A student can get the extra point for taking an AP (or UAS) course without taking the AP test. However, a college will not award college credit unless the student takes (and passes) an AP test. AP tests are an indication of how well a student has mastered the material covered in an AP course. Many colleges use the test to award college credit for mastering the material covered in the course. A score below 3 is not considered a passing score. Each college has its own AP policy about how (or if) credit is given and what AP tests and scores qualify. There is little uniformity from college to college, so the student should research the policies of each college they are exploring.
Please note that colleges award credit based on the results of the AP test, not the AP course. It is possible to receive credit based on the results of the AP test without having taken the AP course, as is the case with Urban students who take AP tests.
Since AP tests are based on an advanced curriculum, most students taking AP tests are Juniors and Seniors. Teachers in classes that provide sufficient preparation for an AP test will discuss the test with students during second term. Some courses (Chemistry and Calculus) have AP test prep courses in the beginning of the third term. This prep course needs to be included in the student’s academic schedule. Students sign up for their schedule in the spring of the previous year, thus must give some thought as to whether they are considering taking an AP test.
Some courses (English and foreign language) have optional additional test prep meetings during E periods, tutorial periods or after school hours. A student would elect to take these at the end of the second term after consultation with the teacher.
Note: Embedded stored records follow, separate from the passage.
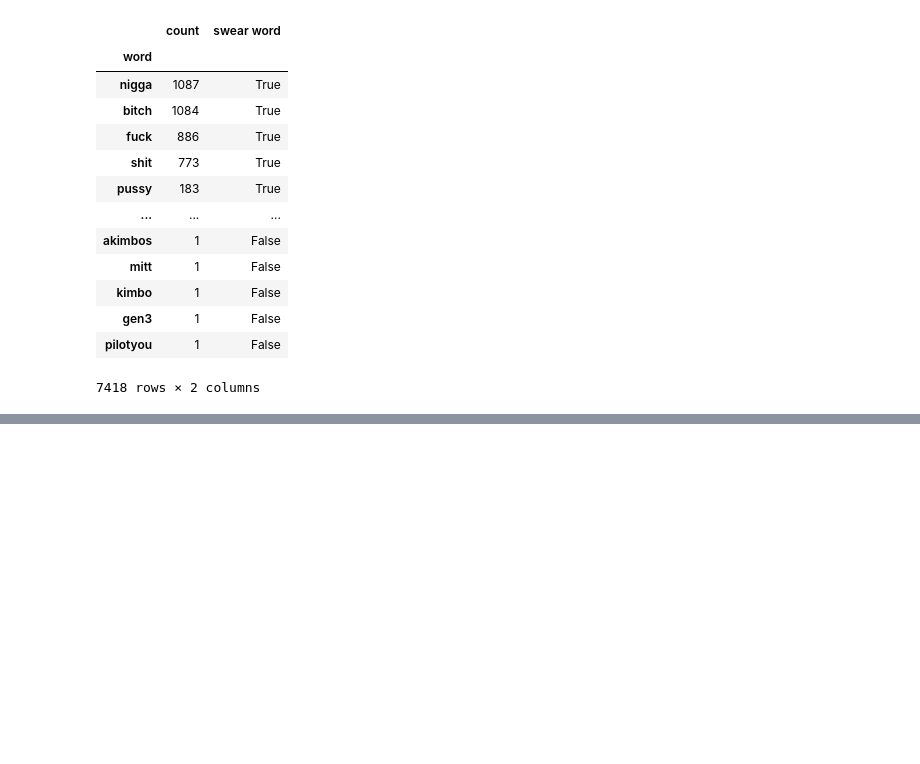
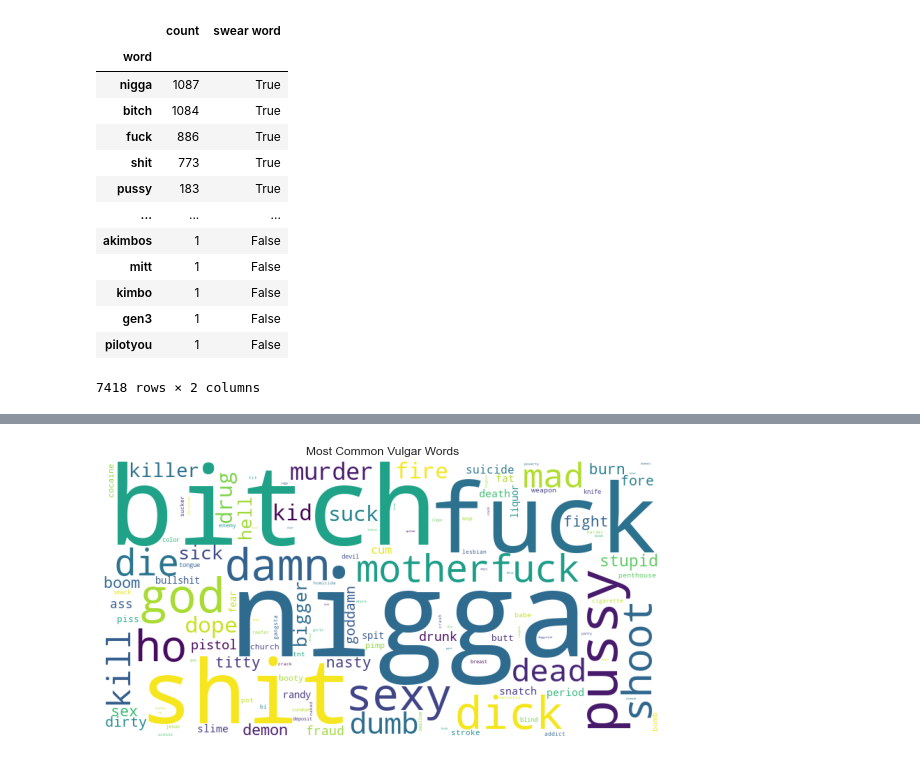
Before and after one commit to frehburg/RapLyricsAnalys, a Jupyter notebook: swearwords.ipynb, the cells around one changed output, grey strips where cells are left out. Drawn from its saved outputs; the diff is of its cells as text; code cells hidden in the pictures; blank space fills up the shorter version.

```diff
--- a/swearwords.ipynb
+++ b/swearwords.ipynb
@@ -278,0 +178,13 @@ all_words_df.to_csv('data/rap-words-freq.csv')
+# %%
+swear_word_freq = all_words_swear[all_words_swear["swear word"]]["count"].to_dict()
+
+wordcloud = WordCloud(width=800, height=400, background_color="white")
+wordcloud.generate_from_frequencies(swear_word_freq)
+
+plt.figure(figsize=(10, 6))
+plt.imshow(wordcloud)
+plt.axis("off")
+plt.title("Most Common Vulgar Words")
+plt.show()
+# %% [output]
+[figure, added]
```
Also changed, not shown: parts of 29 cells of this notebook.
Some students elect to take an AP test without the extra test preparation. A student needs to register for the test through his/her teacher by the end of March. The tests are administered during the designated school day in the first two weeks of May.